- [Supplied entries]

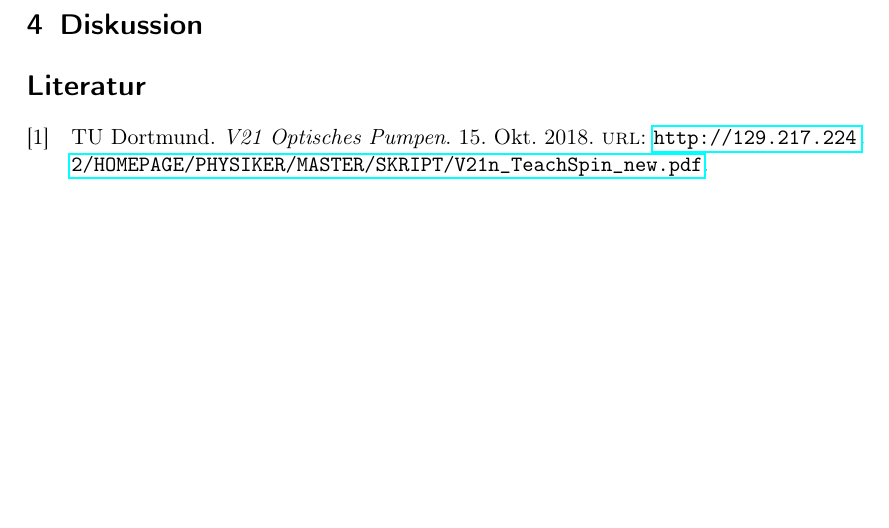
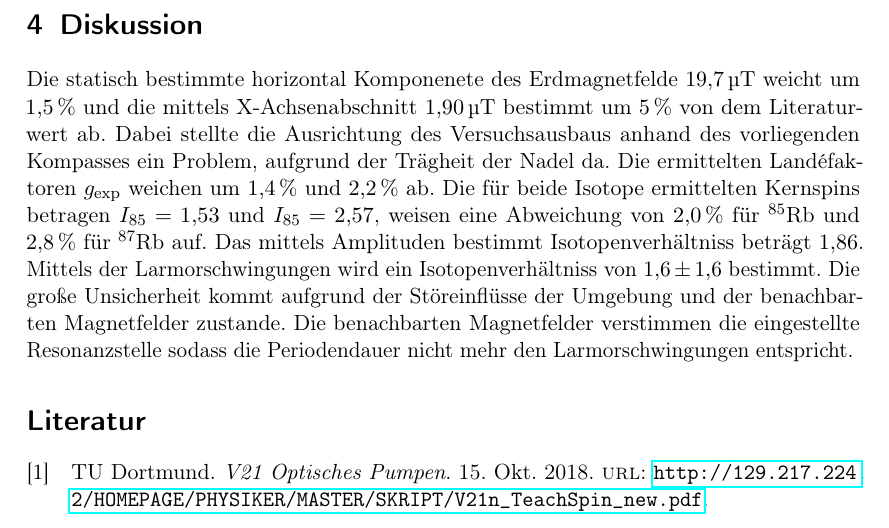
Before and after one commit to nbiederbeck/masterpraktikum, a LaTeX document (05-20181015-OptischePumpen/main.tex, which reads 05-20181015-OptischePumpen/content/diskussion.tex): part of page 18 of 18, cut so that both start at the same text, the shorter picture padded with empty space. Compiled offline with pdfLaTeX.

```diff
--- a/05-20181015-OptischePumpen/content/diskussion.tex
+++ b/05-20181015-OptischePumpen/content/diskussion.tex
@@ -1,2 +1,21 @@
 \section{Diskussion}%
 \label{sec:diskussion}
+Die statisch bestimmte horizontal Komponenete des Erdmagnetfelde
+\SI{19.7}{\micro\tesla} weicht um
+\SI{1.5}{\percent} und die mittels X-Achsenabschnitt \SI{1.90}{\micro\tesla} bestimmt um
+\SI{5}{\percent} von dem Literaturwert ab.
+Dabei stellte die Ausrichtung des Versuchsausbaus anhand des vorliegenden
+Kompasses ein Problem, aufgrund der Trägheit der Nadel da.
+Die ermittelten Land\'efaktoren $g_\text{exp}$ weichen um \SI{1.4}{\percent}
+und \SI{2.2}{\percent} ab.
+Die für beide Isotope ermittelten Kernspins betragen $I_{85}=\num{1.53}$ und
+$I_{85}=\num{2.57}$, weisen eine Abweichung von
+\SI{2.0}{\percent} für $^{85}$Rb und \SI{2.8}{\percent} für
+$^{87}$Rb auf.
+Das mittels Amplituden bestimmt Isotopenverhältniss beträgt \num{1.86}.
+Mittels der Larmorschwingungen wird ein Isotopenverhältniss von \num{1.6 +- 1.6}
+bestimmt.
+Die große Unsicherheit kommt aufgrund der Störeinflüsse der Umgebung und der
+benachbarten Magnetfelder zustande.
+Die benachbarten Magnetfelder verstimmen die eingestellte Resonanzstelle sodass die
+Periodendauer nicht mehr den Larmorschwingungen entspricht.
```
Also changed, not shown: 1 other file.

- [Exercise directions] The lines to return are those holding the string "tesla" anywhere in the listing above.

- [Your solution]
+\SI{19.7}{\micro\tesla} weicht um
+\SI{1.5}{\percent} und die mittels X-Achsenabschnitt \SI{1.90}{\micro\tesla} bestimmt um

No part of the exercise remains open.